A sea meadow is a gently sloping beach with pasture vegetation on loose sediment deposits. Though they tend to be naturally small, these characteristic ecosystems have been made even smaller many places because of farming or other development. Those that are left in the fjord country are most often found in brackish water areas on a delta.

In Ulvikapollen the outer zone of vegetation gets flooded with tidewater. Here, several common beach plants grow, including brackish-mud rush, slender spike rush and sea milkwort. On this fine-grained bottom the rare species horned pondweed is abundant. Other rare plants include grey club rush and two species of sea grass.
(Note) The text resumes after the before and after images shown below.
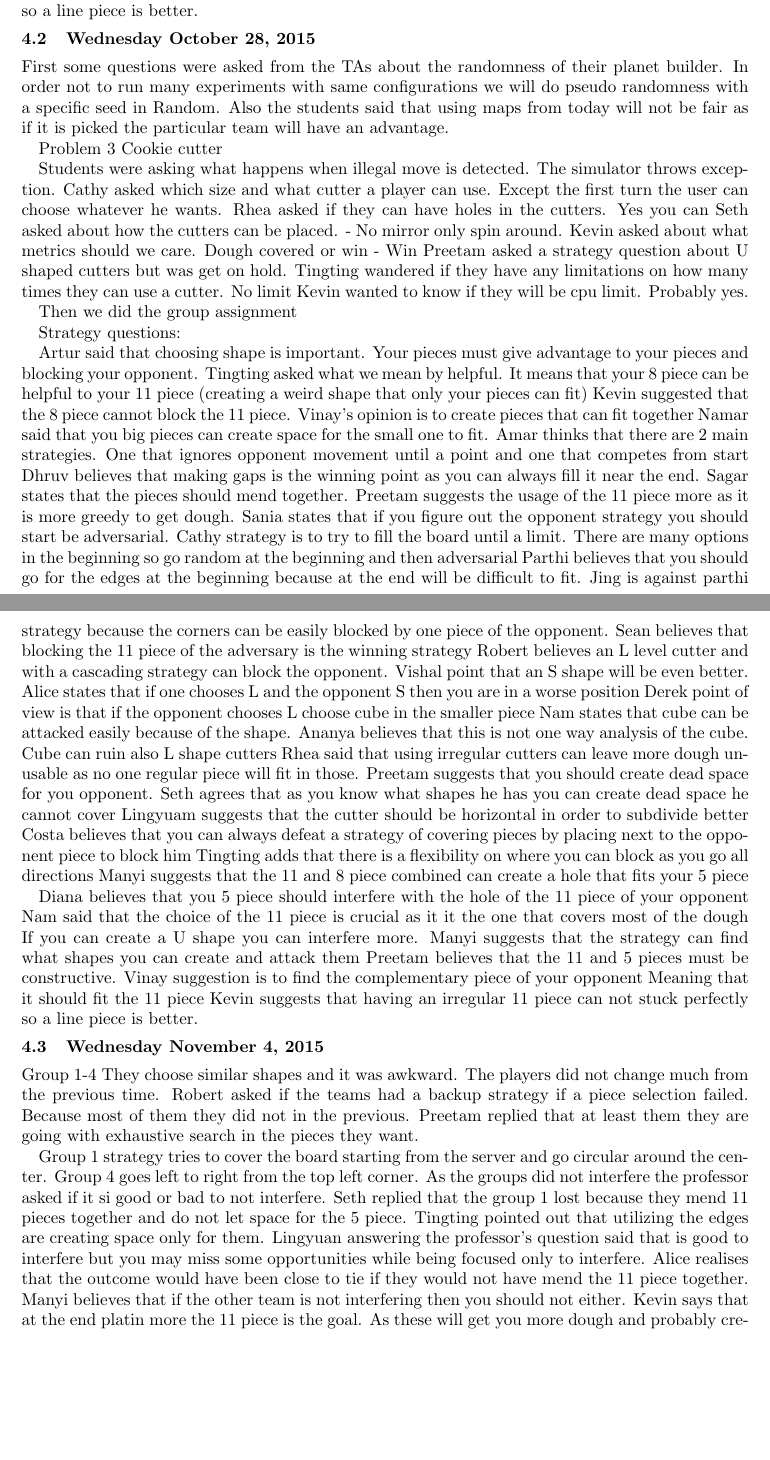
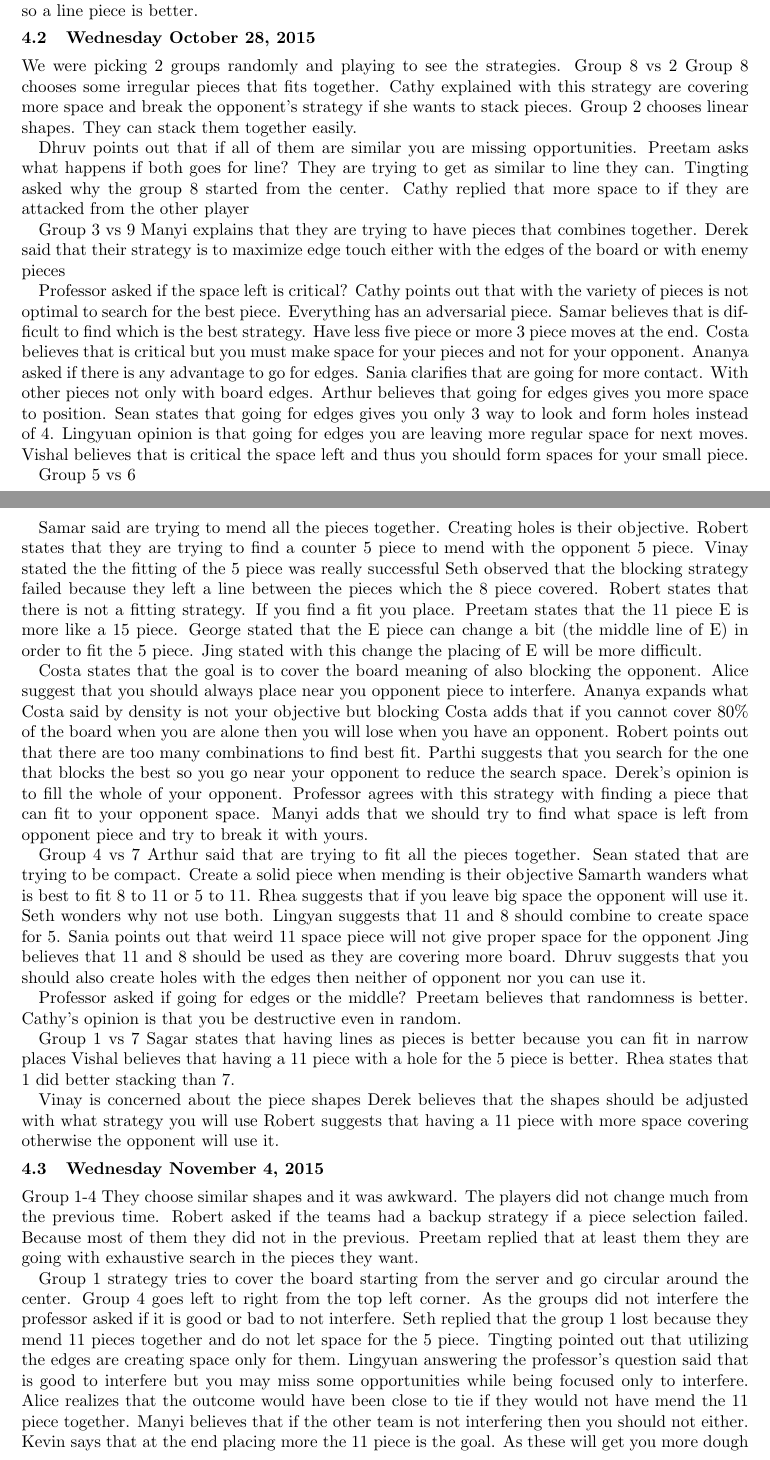
Before and after one commit to gkoloventzos/w4444_report, a LaTeX document (report.tex, which reads project3.tex): two parts of pages 32 and 33 of 56, joined at a grey line, cut so that both start at the same text, the shorter picture padded with empty space. Compiled offline with pdfLaTeX.

Commit message:
set spell everywhere

```diff
--- a/project3.tex
+++ b/project3.tex
@@ -58,63 +58,80 @@ Vinay suggestion is to find the complementary piece of your opponent
 Meaning that it should fit the 11 piece
 Kevin suggests that having an irregular 11 piece can not stuck perfectly so a line piece is better.
 \subsection{Wednesday October 28, 2015}
-First some questions were asked from the TAs about the randomness of their planet builder.
-In order not to run many experiments with same configurations we will do pseudo randomness with a specific seed in Random.
-Also the students said that using maps from today will not be fair as if it is picked the particular team will have an advantage.
+We were picking 2 groups randomly and playing to see the strategies.
+Group 8 vs 2
+Group 8 chooses some irregular pieces that fits together.
+Cathy explained with this strategy are covering more space and break the opponent’s strategy if she wants to stack pieces.
+Group 2 chooses linear shapes. They can stack them together easily.
 
-Problem 3 Cookie cutter
+Dhruv points out that if all of them are similar you are missing opportunities.
+Preetam asks what happens if both goes for line? They are trying to get as similar to line they can.
+Tingting asked why the group 8 started from the center.
+Cathy replied that more space to if they are attacked from the other player
 
-Students were asking what happens when illegal move is detected.
-The simulator throws exception.
-Cathy asked which size and what cutter a player can use.
-Except the first turn the user can choose whatever he wants.
-Rhea asked if they can have holes in the cutters. Yes you can
-Seth asked about how the cutters can be placed. - No mirror only spin around.
-Kevin asked about what metrics should we care. Dough covered or win - Win
-Preetam asked a strategy question about U shaped cutters but was get on hold.
-Tingting wandered if they have any limitations on how many times they can use a cutter. No limit
-Kevin wanted to know if they will be cpu limit. Probably yes.
+Group 3 vs 9
+Manyi explains that they are trying to have pieces that combines together.
+Derek said that their strategy is to maximize edge touch either with the edges of the board or with enemy pieces
 
-Then we did the group assignment
+Professor asked if the space left is critical?
+Cathy points out that with the variety of pieces is not optimal to search for the best piece. Everything has an adversarial piece.
+Samar believes that is difficult to find which is the best strategy. Have less five piece or more 3 piece moves at the end.
+Costa believes that is critical but you must make space for your pieces and not for your opponent.
+Ananya asked if there is any advantage to go for edges.
+Sania clarifies that are going for more contact. With other pieces not only with board edges.
+Arthur believes that going for edges gives you more space to position.
+Sean states that going for edges gives you only 3 way to look and form holes instead of 4.
+Lingyuan opinion is that going for edges you are leaving more regular space for next moves.
+Vishal believes that is critical the space left and thus you should form spaces for your small piece.
 
-Strategy questions:
+Group 5 vs 6
 
-Artur said that choosing shape is important. Your pieces must give advantage to your pieces and blocking your opponent.
-Tingting asked what we mean by helpful. It means that your 8 piece can be helpful to your 11 piece (creating a weird shape that only your pieces can fit)
-Kevin suggested that the 8 piece cannot block the 11 piece.
-Vinay’s opinion is to create pieces that can fit together
-Namar said that you big pieces can create space for the small one to fit.
-Amar thinks that there are 2 main strategies. One that ignores opponent movement until a point and one that competes from start
-Dhruv believes that making gaps is the winning point as you can always fill it near the end.
-Sagar states that the pieces should mend together.
-Preetam suggests the usage of the 11 piece more as it is more greedy to get dough.
-Sania states that if you figure out the opponent strategy you should start be adversarial.
-Cathy strategy is to try to fill the board until a limit. There are many options in the beginning so go random at the beginning and then adversarial
-Parthi believes that you should go for the edges at the beginning because at the end will be difficult to fit.
-Jing is against parthi strategy because the corners can be easily blocked by one piece of the opponent.
-Sean believes that blocking the 11 piece of the adversary is the winning strategy
-Robert believes an L level cutter and with a cascading strategy can block the opponent.
-Vishal point that an S shape will be even better.
-Alice states that if one chooses L and the opponent S then you are in a worse position
-Derek point of view is that if the opponent chooses L choose cube in the smaller piece
-Nam states that cube can be attacked easily because of the shape.
-Ananya believes that this is not one way analysis of the cube. Cube can ruin also L shape cutters
-Rhea said that using irregular cutters can leave more dough unusable as no one regular piece will fit in those.
-Preetam suggests that you should create dead space for you opponent.
-Seth agrees that as you know what shapes he has you can create dead space he cannot cover
-Lingyuam suggests that the cutter should be horizontal in order to subdivide better
-Costa believes that you can always defeat a strategy of covering pieces by placing next to the opponent piece to block him
-Tingting adds that there is a flexibility on where you can block as you go all directions
-Manyi suggests that the 11 and 8 piece combined can create a hole that fits your 5 piece
+Samar said are trying to mend all the pieces together. Creating holes is their objective.
+Robert states that they are trying to find a counter 5 piece to mend with the opponent 5 piece.
+Vinay stated the the fitting of the 5 piece was really successful
+Seth observed that the blocking strategy failed because they left a line between the pieces which the 8 piece covered.
+Robert states that there is not a fitting strategy. If you find a fit you place.
+Preetam states that the 11 piece E is more like a 15 piece.
+George stated that the E piece can change a bit (the middle line of E) in order to fit the 5 piece.
+Jing stated with this change the placing of E will be more difficult.
 
-Diana believes that you 5 piece should interfere with the hole of the 11 piece of your opponent
-Nam said that the choice of the 11 piece is crucial as it it the one that covers most of the dough
-If you can create a U shape you can interfere more.
-Manyi suggests that the strategy can find what shapes you can create and attack them
-Preetam believes that the 11 and 5 pieces must be constructive.
-Vinay suggestion is to find the complementary piece of your opponent
-Meaning that it should fit the 11 piece
-Kevin suggests that having an irregular 11 piece can not stuck perfectly so a line piece is better.
+Costa states that the goal is to cover the board meaning of also blocking the opponent.
+Alice suggest that you should always place near you opponent piece to interfere.
+Ananya expands what Costa said by density is not your objective but blocking
+Costa adds that if you cannot cover 80\% of the board when you are alone then
+you will lose when you have an opponent.
+Robert points out that there are too many combinations to find best fit.
+Parthi suggests that you search for the one that blocks the best so you go near
+your opponent to reduce the search space.
+Derek’s opinion is to fill the whole of your opponent.
+Professor agrees with this strategy with finding a piece that can fit to your opponent space.
+Manyi adds that we should try to find what space is left from opponent piece and
+try to break it with yours.
+
+Group 4 vs 7
+Arthur said that are trying to fit all the pieces together.
+Sean stated that are trying to be compact. Create a solid piece when mending is their objective
+Samarth wanders what is best to fit 8 to 11 or 5 to 11.
+Rhea suggests that if you leave big space the opponent will use it.
+Seth wonders why not use both.
+Lingyan suggests that 11 and 8 should combine to create space for 5.
+Sania points out that weird 11 space piece will not give proper space for the opponent
+Jing believes that 11 and 8 should be used as they are covering more board.
+Dhruv suggests that you should also create holes with the edges then neither of opponent nor you can use it.
+
+Professor asked if going for edges or the middle?
+Preetam believes that randomness is better.
+Cathy’s opinion is that you be destructive even in random.
+
+Group 1 vs 7
+Sagar states that having lines as pieces is better because you can fit in narrow places
+Vishal believes that having a 11 piece with a hole for the 5 piece is better.
+Rhea states that 1 did better stacking than 7.
+
+Vinay is concerned about the piece shapes
+Derek believes that the shapes should be adjusted with what strategy you will use
+Robert suggests that having a 11 piece with more space covering otherwise the opponent will use it.
+
 \subsection{Wednesday November 4, 2015}
 Group 1-4
 They choose similar shapes and it was awkward.
@@ -124,14 +141,15 @@ Preetam replied that at least them they are going with exhaustive search in the
 
 Group 1 strategy tries to cover the board starting from the server and go circular around the center.
 Group 4 goes left to right from the top left corner.
-As the groups did not interfere the professor asked if it si good or bad to not interfere.
+As the groups did not interfere the professor asked if it is good or bad to not interfere.
 Seth replied that the group 1 lost because they mend 11 pieces together and do not let space for the 5 piece.
 Tingting pointed out that utilizing the edges are creating space only for them.
 Lingyuan answering the professor’s question said that is good to interfere but you may miss some opportunities while being focused only to interfere.
-Alice realises that the outcome would have been close to tie if they would not have mend the 11 piece together.
+Alice realizes that the outcome would have been close to tie if they would not have mend the 11 piece together.
 Manyi believes that if the other team is not interfering then you should not either.
-Kevin says that at the end platin more the 11 piece is the goal. As these will get you more dough and probably create space for the smaller pieces.
-Amar points that if we choose the opponents smaller piece then it will either work for us or it will not get the 100% of the mending.
+Kevin says that at the end placing more the 11 piece is the goal. As these will get you more dough and probably create space for the smaller pieces.
+Amar points that if we choose the opponents smaller piece then it will either
+work for us or it will not get the 100\% of the mending.
 Derek points out that placing toy piece in the center is more vulnerable to an opponent piece.
 Sagar believes that the group 4 is not easily interfered.  Meaning as they go for edges their 11 piece is obtaining 16 piece dough as the opponent cannot interfere with the space inside.
 Continuing Sagar suggests that with a straight line near the edge you are going for 22 the maximum for such piece.
```
Also changed, not shown: appendix.tex (+3 -2 lines), intro.tex (+5 -5 lines), project1.tex (+18 -16 lines), project2.tex (+43 -20 lines), project4.tex (+20 -15 lines), project3.tex (16 more changed lines).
In the tidal zone there is lush swamp vegetation with, among others, iris, golden loosestrife and meadowsweet.

The birds are not especially interested in these rare plants, except for the ducks and swans who will happily graze on the sea grasses. Ulvikapollen is a good nesting place for wading birds such as the Lapwing, Red Shank and Snipe. A pair or two of Oystercatchers also nest in the sea meadow. Red-breasted Mergansers nest further out in the fjord, but come to Ulvikapollen with their youngsters. The area produces a lot of insects, which often attract swarms of swallows and swifts who harvest the water surface. The swifts are believed to come from afar - their nearest known nesting place is at Vossavangen.

It is in nesting time that Ulvikapollen is most popular with the birds. Many ducks find a good resting place here, and periodically a flock of Canada Goose stop off, and swim around in the fjords in Inner Hardanger. The shallow beaches are good fishing spots for the Grey Heron. The most numerous bird of all here is the Common Gull. Gulls from near and far gather in Ulvikapollen in the hope of finding a tasty dinner.
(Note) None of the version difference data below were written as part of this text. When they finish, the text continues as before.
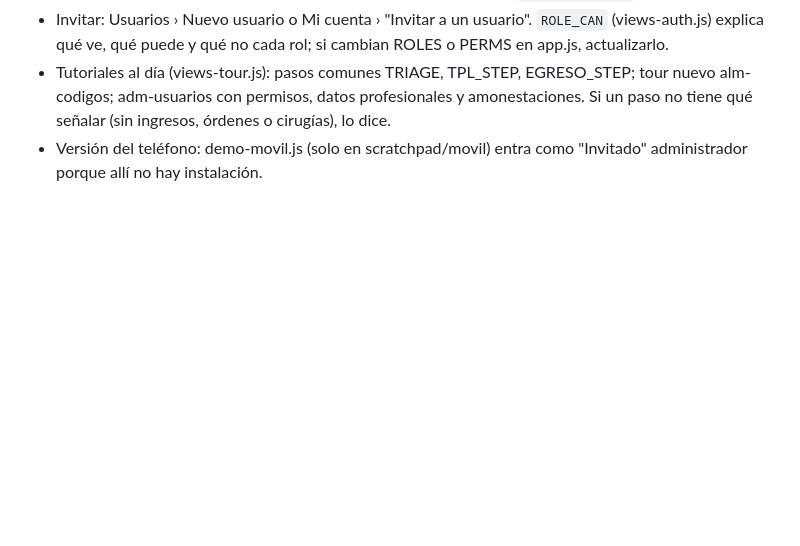
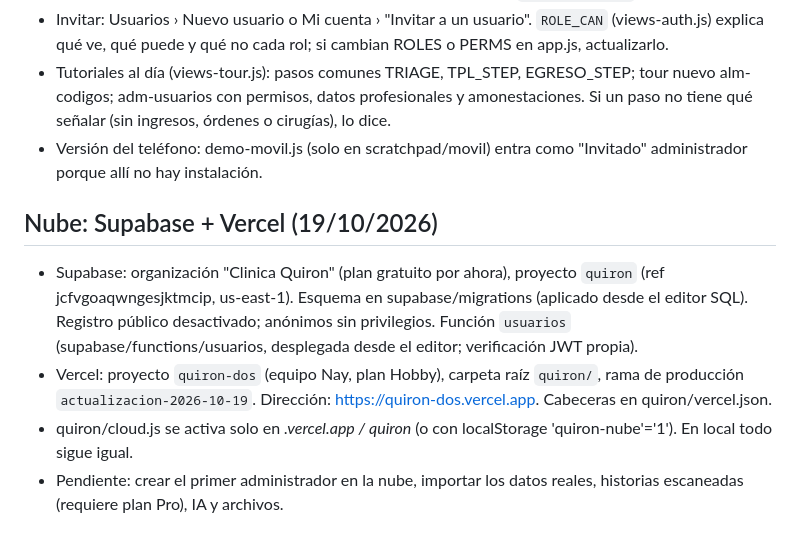
Before and after one commit to xNay222/Quiron-dos, a Markdown page: CONTEXTO.md, the part around the change. GitHub-like rendering; blank space fills up the shorter version.

Commit message:
Notas de la publicación en Supabase y Vercel
Co-Authored-By: Claude Opus 5.5 <noreply@anthropic.com>

```diff
--- a/CONTEXTO.md
+++ b/CONTEXTO.md
@@ -225,3 +225,12 @@ Descartado: estilo "Tablero de turno" (clínico sobrio). Trabajo con Codex para
 - Invitar: Usuarios › Nuevo usuario o Mi cuenta › "Invitar a un usuario". `ROLE_CAN` (views-auth.js) explica qué ve, qué puede y qué no cada rol; si cambian ROLES o PERMS en app.js, actualizarlo.
 - Tutoriales al día (views-tour.js): pasos comunes TRIAGE, TPL_STEP, EGRESO_STEP; tour nuevo alm-codigos; adm-usuarios con permisos, datos profesionales y amonestaciones. Si un paso no tiene qué señalar (sin ingresos, órdenes o cirugías), lo dice.
 - Versión del teléfono: demo-movil.js (solo en scratchpad/movil) entra como "Invitado" administrador porque allí no hay instalación.
+
+## Nube: Supabase + Vercel (19/10/2026)
+- Supabase: organización "Clinica Quiron" (plan gratuito por ahora), proyecto `quiron` (ref jcfvgoaqwngesjktmcip, us-east-1).
+  Esquema en supabase/migrations (aplicado desde el editor SQL). Registro público desactivado; anónimos sin privilegios.
+  Función `usuarios` (supabase/functions/usuarios, desplegada desde el editor; verificación JWT propia).
+- Vercel: proyecto `quiron-dos` (equipo Nay, plan Hobby), carpeta raíz `quiron/`, rama de producción `actualizacion-2026-10-19`.
+  Dirección: https://quiron-dos.vercel.app. Cabeceras en quiron/vercel.json.
+- quiron/cloud.js se activa solo en *.vercel.app / quiron* (o con localStorage 'quiron-nube'='1'). En local todo sigue igual.
+- Pendiente: crear el primer administrador en la nube, importar los datos reales, historias escaneadas (requiere plan Pro), IA y archivos.
```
At the plant school south-east of Ulvik Centre a little house has been built with free access for the public. Here, you can find information about the preserve, while you stand close to some of the birds. If you are lucky, you might be able to spot a rare species. Ulvikapollen is one of the places in Inner Hardanger where rare species most often turn up.

  • Nutcracker


The Nutcracker is only found in five main areas of South Norway. One of the five is some of the valleys in inner Hardanger and Voss. One of the surest places to see this rare bird is on the slopes around Ulvikafjord.


The Nutcracker builds its nest in dense stands of spruce, and in spring it eats a good many seeds from the conifer tree. But it is hazelnuts that are its main menu, and they gather large amounts and store them in hiding places in the ground. Many birds have problems finding their stashes, but the Nutcracker generally finds his, even under thick layers of snow! The bird is easiest to see in the autumn, when the birds fly hectically to and fro in search of winter supplies. They sometimes fly 15–20 kilometres in order to find enough nuts. The species is not abundant on the steep slopes of Hardander - there is not enough territory for this.


The Nutcracker stays more or less at the same place, and it will really get desperate before it will embark on a journey. Some years, as in 1968 and 1995, western Norway was invaded by Nutcrackers. This is a Siberian bird, that otherwise lives on seeds from the Swiss pine species. It is when the seeding of this pine fails that the Nutcracker travels so far.

  • Håland, A.; Chapman, E. 1998. Ornitologisk status for 4 naturreservater i Voss/Hardanger-regionen. Vurderinger av trusler, skjøtselsbehov og tiltak for informasjonsformidling. NNI-rapport 19.
  • Lundberg, A. 1992. Havstrand i Hordaland. Regionale trekk og verneverdiar. DN-rapport 1992–2.
  • Råd, O.; Bergo, G. 1977. Forekomst av nøttekråke på Vestlandet. Sterna 16:225–230.